§ INSTRUCTIONS TO FOLLOW
What you return should be the complete data below, word for word, with no pictures in it.

§ SUPPLIED MATERIAL
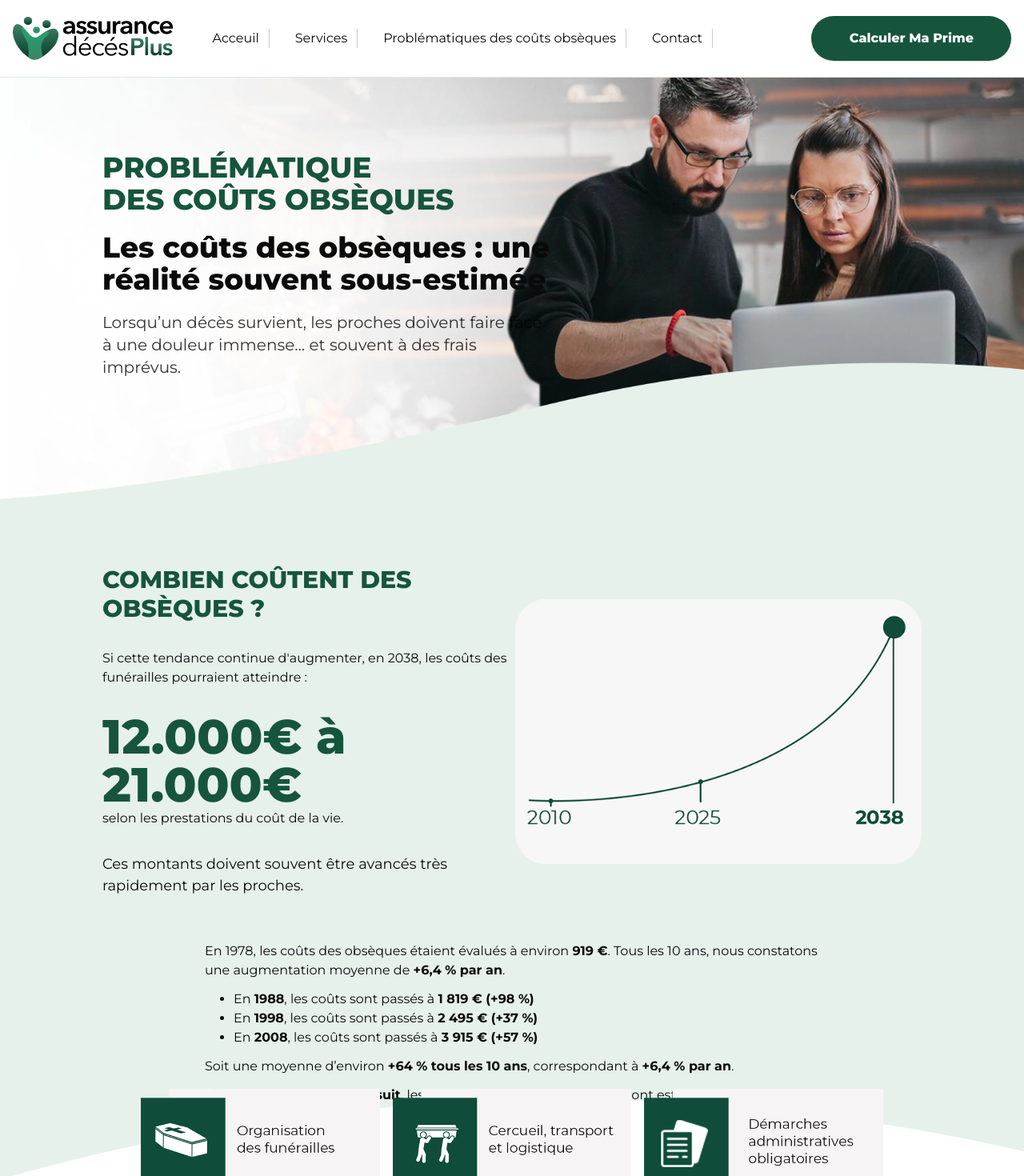
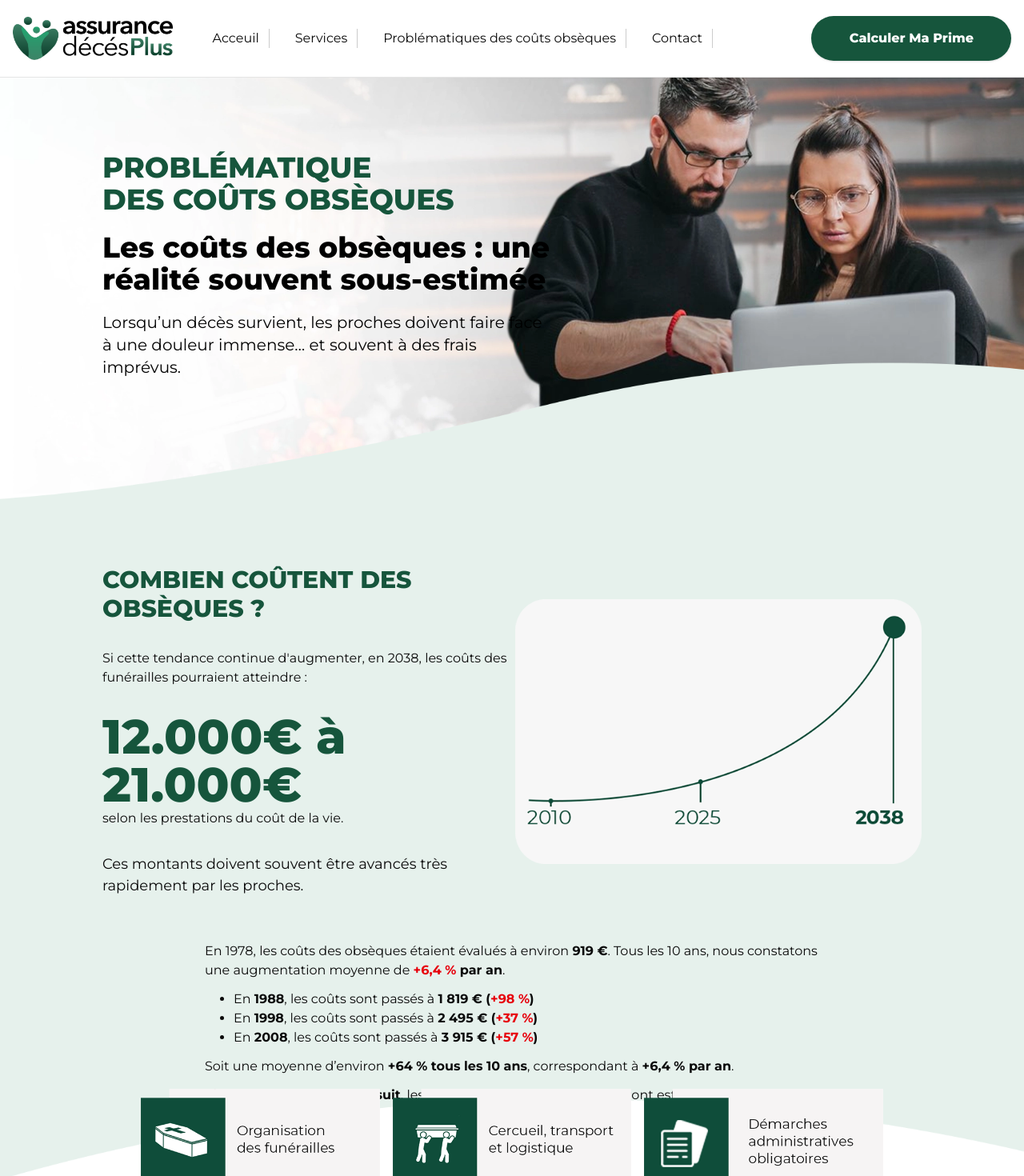
Before and after one commit to celbarrah/Altas_Montana, a Next.js app: page /problematique in a window 1280 px wide. Shown: the top 1470 px of the page at 80% size. Built offline with nearby package versions, Linux system fonts and the light colour scheme.

Commit message:
adding bold effect on text

```diff
--- a/app/problematique/page.jsx
+++ b/app/problematique/page.jsx
@@ -20,7 +20,7 @@ export const metadata = {
 const page = () => {
   return (
     <>
-     <ServiceHero classe={"prob_bg"} title={<>PROBLÉMATIQUE <br /> DES COÛTS OBSÈQUES</>} subtitle={<>Les coûts des obsèques : une <br></br> réalité souvent sous-estimée</>} descrip={"Lorsqu’un décès survient, les proches doivent faire face à une douleur immense… et souvent à des frais imprévus."} btn={false} />
+     <ServiceHero classe={"prob_bg"} title={<>PROBLÉMATIQUE <br /> DES COÛTS OBSÈQUES</>} subtitle={<><p className='text-neutral-600 md:text-black'>Les coûts des obsèques : une <br></br> réalité souvent sous-estimée</p></>} descrip={<><p className='text-neutral-700 md:text-black'>Lorsqu’un décès survient, les proches doivent faire face à une douleur immense… et souvent à des frais imprévus.</p></>} btn={false} />
        <section className='service_shape h-250 md:h-300 flex justify-center items-center relative z-10 bottom-40 md:bottom:30 xl:bottom-60 px-4 md:px-15 xl:px-32'>
              <nav className='grid grid-cols-1 md:grid-cols-2 gap-2 h-[70%] lg:h-[45%]'>
                  <div className='flex flex-col gap-2 md:gap-8 justify-center'>
@@ -39,12 +39,12 @@ const page = () => {
                  <div className='py-5 lg:py-0 xl:py-12 col-span-2 flex justify-center items-center px-1 md:px-20 xl:px-32'>
                    <div className='space-y-3'>
                         <p>En 1978, les coûts des obsèques étaient évalués à environ <span className='font-bold'>919 €</span>.
-                        Tous les 10 ans, nous constatons une augmentation moyenne de <span className='font-bold'>+6,4 % par an</span>.
+                        Tous les 10 ans, nous constatons une augmentation moyenne de <span className='font-bold'><span className='text-red-600'>+6,4 %</span> par an</span>.
                         </p>
                         <ul className='list-disc pl-2 md:pl-9'>
-                            <li>En <span className='font-bold'>1988</span>, les coûts sont passés à <span className='font-bold'>1 819 € (+98 %)</span></li>
-                            <li>En <span className='font-bold'>1998</span>, les coûts sont passés à <span className='font-bold'>2 495 € (+37 %)</span></li>
-                            <li>En <span className='font-bold'>2008</span>, les coûts sont passés à <span className='font-bold'>3 915 € (+57 %)</span></li>
+                            <li>En <span className='font-bold'>1988</span>, les coûts sont passés à <span className='font-bold'>1 819 € (<span className='text-red-600'>+98 %</span>)</span></li>
+                            <li>En <span className='font-bold'>1998</span>, les coûts sont passés à <span className='font-bold'>2 495 € (<span className='text-red-600'>+37 %</span>)</span></li>
+                            <li>En <span className='font-bold'>2008</span>, les coûts sont passés à <span className='font-bold'>3 915 € (<span className='text-red-600'>+57 %</span>)</span></li>
                         </ul>
                         <p>Soit une moyenne d’environ <span className='font-bold'>+64 % tous les 10 ans</span>, correspondant à <span className='font-bold'>+6,4 % par an</span>.</p>
                         <p><span className='font-bold'>Si cette tendance se poursuit</span>, les coûts des obsèques en <span className='font-bold'>2038</span> seront estimés entre <span className='font-bold'>12 000 € et 21 000 €</span></p>
@@ -112,12 +112,21 @@ const page = () => {
                 </div>
                 <div className='grid grid-cols-1 md:grid-cols-3 gap-3 py-4 justify-items-center'>
                     <Image src={"/prob_pic2.png"} alt='btn' width={200} height={150} className='w-70'/>
-                    <div className='w-full h-full col-span-2 flex flex-col items-center gap-8'>
-                        <p> Avez-vous déjà souscrit un contrat d’assurance décès ou une assistance obsèques ? </p>
-                        <p>Il est important de savoir que rien ne garantit que votre capital décès sera indexé automatiquement chaque année et lorsque c'est la cas, rien n'est indiquer sur le contrat que ce versement se fera chaque année et jusqu'au terme du contrat</p>
-                        <p>Par conséquent, puisque les coûts des obsèques après des années auront encore augmenté, comment allez-vous garantir à vos proches que le capital qui sera libéré par la compagnie d'assurance sera suffisant ? IMPOSSIBLE</p>
-                        <p>Par conséquent, vos proches devront payer la différence.</p>
-                    </div>
+                  <div className='w-full h-full col-span-2 flex flex-col items-center md:items-start gap-8'>
+                    <p className="text-lg font-semibold">
+                        Avez-vous déjà souscrit un <span className="text-blue-700">contrat d’assurance décès</span> ou une <span className="text-blue-700">assistance obsèques</span> ?
+                    </p>
+                    <p>
+                        Il est important de savoir que <span className="text-red-600 font-bold text-lg underline">rien ne garantit</span> que votre capital décès sera indexé automatiquement chaque année. Et lorsque c'est le cas, <span className="text-red-600 font-bold italic">rien n'est indiqué</span> sur le contrat prouvant que ce versement se fera chaque année jusqu'au terme.
+                    </p>
+                    <p>
+                        Par conséquent, puisque les coûts des obsèques auront encore augmenté, comment allez-vous garantir à vos proches que le capital libéré sera suffisant ?
+                        <span className="block mt-2 text-red-600 font-black text-xl">C'EST IMPOSSIBLE !</span>
+                    </p>
+                    <p className="bg-red-50 p-4 border-l-4 border-red-600 italic">
+                        Par conséquent, <span className="text-red-600 font-bold uppercase">vos proches devront payer la différence.</span>
+                    </p>
+                </div>
                 </div>
             </section>
             <section className='h-auto md:h-140 relative mt-10 flex justify-center'>
```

§ REPLY TO THE EXERCISE
Before and after one commit to celbarrah/Altas_Montana, a Next.js app: page /problematique in a window 1280 px wide. Shown: the top 1470 px of the page at 80% size. Built offline with nearby package versions, Linux system fonts and the light colour scheme.

Commit message:
adding bold effect on text

```diff
--- a/app/problematique/page.jsx
+++ b/app/problematique/page.jsx
@@ -20,7 +20,7 @@ export const metadata = {
 const page = () => {
   return (
     <>
-     <ServiceHero classe={"prob_bg"} title={<>PROBLÉMATIQUE <br /> DES COÛTS OBSÈQUES</>} subtitle={<>Les coûts des obsèques : une <br></br> réalité souvent sous-estimée</>} descrip={"Lorsqu’un décès survient, les proches doivent faire face à une douleur immense… et souvent à des frais imprévus."} btn={false} />
+     <ServiceHero classe={"prob_bg"} title={<>PROBLÉMATIQUE <br /> DES COÛTS OBSÈQUES</>} subtitle={<><p className='text-neutral-600 md:text-black'>Les coûts des obsèques : une <br></br> réalité souvent sous-estimée</p></>} descrip={<><p className='text-neutral-700 md:text-black'>Lorsqu’un décès survient, les proches doivent faire face à une douleur immense… et souvent à des frais imprévus.</p></>} btn={false} />
        <section className='service_shape h-250 md:h-300 flex justify-center items-center relative z-10 bottom-40 md:bottom:30 xl:bottom-60 px-4 md:px-15 xl:px-32'>
              <nav className='grid grid-cols-1 md:grid-cols-2 gap-2 h-[70%] lg:h-[45%]'>
                  <div className='flex flex-col gap-2 md:gap-8 justify-center'>
@@ -39,12 +39,12 @@ const page = () => {
                  <div className='py-5 lg:py-0 xl:py-12 col-span-2 flex justify-center items-center px-1 md:px-20 xl:px-32'>
                    <div className='space-y-3'>
                         <p>En 1978, les coûts des obsèques étaient évalués à environ <span className='font-bold'>919 €</span>.
-                        Tous les 10 ans, nous constatons une augmentation moyenne de <span className='font-bold'>+6,4 % par an</span>.
+                        Tous les 10 ans, nous constatons une augmentation moyenne de <span className='font-bold'><span className='text-red-600'>+6,4 %</span> par an</span>.
                         </p>
                         <ul className='list-disc pl-2 md:pl-9'>
-                            <li>En <span className='font-bold'>1988</span>, les coûts sont passés à <span className='font-bold'>1 819 € (+98 %)</span></li>
-                            <li>En <span className='font-bold'>1998</span>, les coûts sont passés à <span className='font-bold'>2 495 € (+37 %)</span></li>
-                            <li>En <span className='font-bold'>2008</span>, les coûts sont passés à <span className='font-bold'>3 915 € (+57 %)</span></li>
+                            <li>En <span className='font-bold'>1988</span>, les coûts sont passés à <span className='font-bold'>1 819 € (<span className='text-red-600'>+98 %</span>)</span></li>
+                            <li>En <span className='font-bold'>1998</span>, les coûts sont passés à <span className='font-bold'>2 495 € (<span className='text-red-600'>+37 %</span>)</span></li>
+                            <li>En <span className='font-bold'>2008</span>, les coûts sont passés à <span className='font-bold'>3 915 € (<span className='text-red-600'>+57 %</span>)</span></li>
                         </ul>
                         <p>Soit une moyenne d’environ <span className='font-bold'>+64 % tous les 10 ans</span>, correspondant à <span className='font-bold'>+6,4 % par an</span>.</p>
                         <p><span className='font-bold'>Si cette tendance se poursuit</span>, les coûts des obsèques en <span className='font-bold'>2038</span> seront estimés entre <span className='font-bold'>12 000 € et 21 000 €</span></p>
@@ -112,12 +112,21 @@ const page = () => {
                 </div>
                 <div className='grid grid-cols-1 md:grid-cols-3 gap-3 py-4 justify-items-center'>
                     <Image src={"/prob_pic2.png"} alt='btn' width={200} height={150} className='w-70'/>
-                    <div className='w-full h-full col-span-2 flex flex-col items-center gap-8'>
-                        <p> Avez-vous déjà souscrit un contrat d’assurance décès ou une assistance obsèques ? </p>
-                        <p>Il est important de savoir que rien ne garantit que votre capital décès sera indexé automatiquement chaque année et lorsque c'est la cas, rien n'est indiquer sur le contrat que ce versement se fera chaque année et jusqu'au terme du contrat</p>
-                        <p>Par conséquent, puisque les coûts des obsèques après des années auront encore augmenté, comment allez-vous garantir à vos proches que le capital qui sera libéré par la compagnie d'assurance sera suffisant ? IMPOSSIBLE</p>
-                        <p>Par conséquent, vos proches devront payer la différence.</p>
-                    </div>
+                  <div className='w-full h-full col-span-2 flex flex-col items-center md:items-start gap-8'>
+                    <p className="text-lg font-semibold">
+                        Avez-vous déjà souscrit un <span className="text-blue-700">contrat d’assurance décès</span> ou une <span className="text-blue-700">assistance obsèques</span> ?
+                    </p>
+                    <p>
+                        Il est important de savoir que <span className="text-red-600 font-bold text-lg underline">rien ne garantit</span> que votre capital décès sera indexé automatiquement chaque année. Et lorsque c'est le cas, <span className="text-red-600 font-bold italic">rien n'est indiqué</span> sur le contrat prouvant que ce versement se fera chaque année jusqu'au terme.
+                    </p>
+                    <p>
+                        Par conséquent, puisque les coûts des obsèques auront encore augmenté, comment allez-vous garantir à vos proches que le capital libéré sera suffisant ?
+                        <span className="block mt-2 text-red-600 font-black text-xl">C'EST IMPOSSIBLE !</span>
+                    </p>
+                    <p className="bg-red-50 p-4 border-l-4 border-red-600 italic">
+                        Par conséquent, <span className="text-red-600 font-bold uppercase">vos proches devront payer la différence.</span>
+                    </p>
+                </div>
                 </div>
             </section>
             <section className='h-auto md:h-140 relative mt-10 flex justify-center'>
```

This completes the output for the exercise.